So that's the state of the highchair right now, going well overall. The state of the nursery is not so good, as I am currently getting a colossal dose of karmic retribution for all that good sleeping they did from 10 weeks on. 9-month sleep regression, I hate you, please leave soon... but that's a topic for another post.

Tuesday, June 05, 2007

Bad Mother Chronicles, part 7534

Let's say your hypothetical nearly-nine-month-old has been displaying hypothetical signs of crankiness all day long. To stop the crying bout, you hypothetically pop her in her high chair and feed her a supper of hypothetical pasta, applesauce, and yogurt. When she spits it out all over her face, you turn to feed her hypothetical twin sister, and in the meantime, hypothetical baby #1 falls asleep in her high chair, with applesauce and yogurt all over her face. Do you:

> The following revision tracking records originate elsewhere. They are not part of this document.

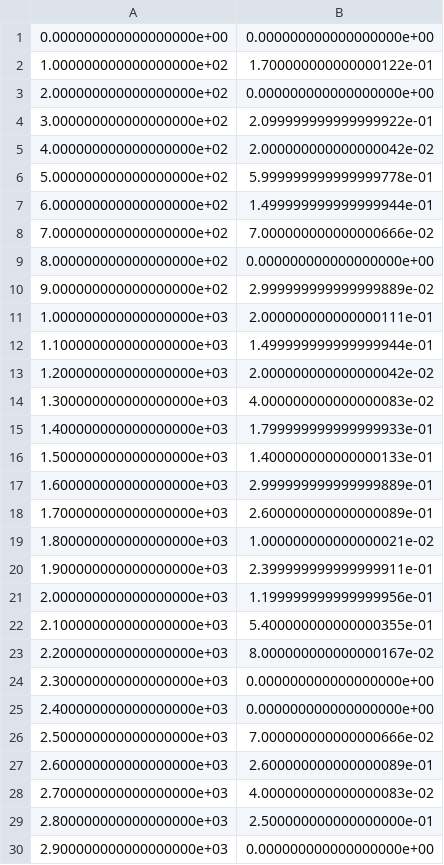
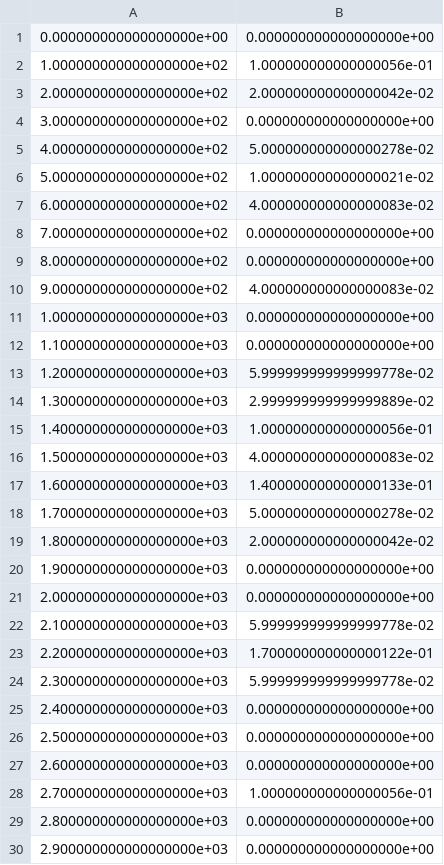
Before and after one commit to reinforcement-learning-experiments/OTUS_homeworks, a CSV file: target/FrozenLake-v1-DynaQ.csv, drawn as a sheet; only a part is shown; the diff covers the shown part only.

```diff
--- a/target/FrozenLake-v1-DynaQ.csv
+++ b/target/FrozenLake-v1-DynaQ.csv
@@ -1,30 +1,30 @@
 0.000000000000000000e+00,0.000000000000000000e+00
-1.000000000000000000e+02,1.700000000000000122e-01
-2.000000000000000000e+02,0.000000000000000000e+00
-3.000000000000000000e+02,2.099999999999999922e-01
-4.000000000000000000e+02,2.000000000000000042e-02
-5.000000000000000000e+02,5.999999999999999778e-01
-6.000000000000000000e+02,1.499999999999999944e-01
-7.000000000000000000e+02,7.000000000000000666e-02
+1.000000000000000000e+02,1.000000000000000056e-01
+2.000000000000000000e+02,2.000000000000000042e-02
+3.000000000000000000e+02,0.000000000000000000e+00
+4.000000000000000000e+02,5.000000000000000278e-02
+5.000000000000000000e+02,1.000000000000000021e-02
+6.000000000000000000e+02,4.000000000000000083e-02
+7.000000000000000000e+02,0.000000000000000000e+00
 8.000000000000000000e+02,0.000000000000000000e+00
-9.000000000000000000e+02,2.999999999999999889e-02
-1.000000000000000000e+03,2.000000000000000111e-01
-1.100000000000000000e+03,1.499999999999999944e-01
-1.200000000000000000e+03,2.000000000000000042e-02
-1.300000000000000000e+03,4.000000000000000083e-02
-1.400000000000000000e+03,1.799999999999999933e-01
-1.500000000000000000e+03,1.400000000000000133e-01
-1.600000000000000000e+03,2.999999999999999889e-01
-1.700000000000000000e+03,2.600000000000000089e-01
-1.800000000000000000e+03,1.000000000000000021e-02
-1.900000000000000000e+03,2.399999999999999911e-01
-2.000000000000000000e+03,1.199999999999999956e-01
-2.100000000000000000e+03,5.400000000000000355e-01
-2.200000000000000000e+03,8.000000000000000167e-02
-2.300000000000000000e+03,0.000000000000000000e+00
+9.000000000000000000e+02,4.000000000000000083e-02
+1.000000000000000000e+03,0.000000000000000000e+00
+1.100000000000000000e+03,0.000000000000000000e+00
+1.200000000000000000e+03,5.999999999999999778e-02
+1.300000000000000000e+03,2.999999999999999889e-02
+1.400000000000000000e+03,1.000000000000000056e-01
+1.500000000000000000e+03,4.000000000000000083e-02
+1.600000000000000000e+03,1.400000000000000133e-01
+1.700000000000000000e+03,5.000000000000000278e-02
+1.800000000000000000e+03,2.000000000000000042e-02
+1.900000000000000000e+03,0.000000000000000000e+00
+2.000000000000000000e+03,0.000000000000000000e+00
+2.100000000000000000e+03,5.999999999999999778e-02
+2.200000000000000000e+03,1.700000000000000122e-01
+2.300000000000000000e+03,5.999999999999999778e-02
 2.400000000000000000e+03,0.000000000000000000e+00
-2.500000000000000000e+03,7.000000000000000666e-02
-2.600000000000000000e+03,2.600000000000000089e-01
-2.700000000000000000e+03,4.000000000000000083e-02
-2.800000000000000000e+03,2.500000000000000000e-01
+2.500000000000000000e+03,0.000000000000000000e+00
+2.600000000000000000e+03,0.000000000000000000e+00
+2.700000000000000000e+03,1.000000000000000056e-01
+2.800000000000000000e+03,0.000000000000000000e+00
 2.900000000000000000e+03,0.000000000000000000e+00
```
Also changed, not shown: 60 edited cells elsewhere in this file, target/FrozenLake-v1-QLearning.csv, target/FrozenLake-v1-SARSA.csv, 5 other files.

a) wake the baby up enough to wash her face, bathe her, and put her to bed
b) let the baby sleep, slumped over on her tray, until she wakes up on her own
c) let the baby sleep while you reach for the camera
d) let the baby sleep, reach for the camera, and post the picture on the internets

Double extra bonus points when, a few hours later, the baby in question spikes a hypothetical fever of 102.4 degrees!

(She woke up while I was reaching for the camera, but the picture managed to catch the essence of tired baby anyway.)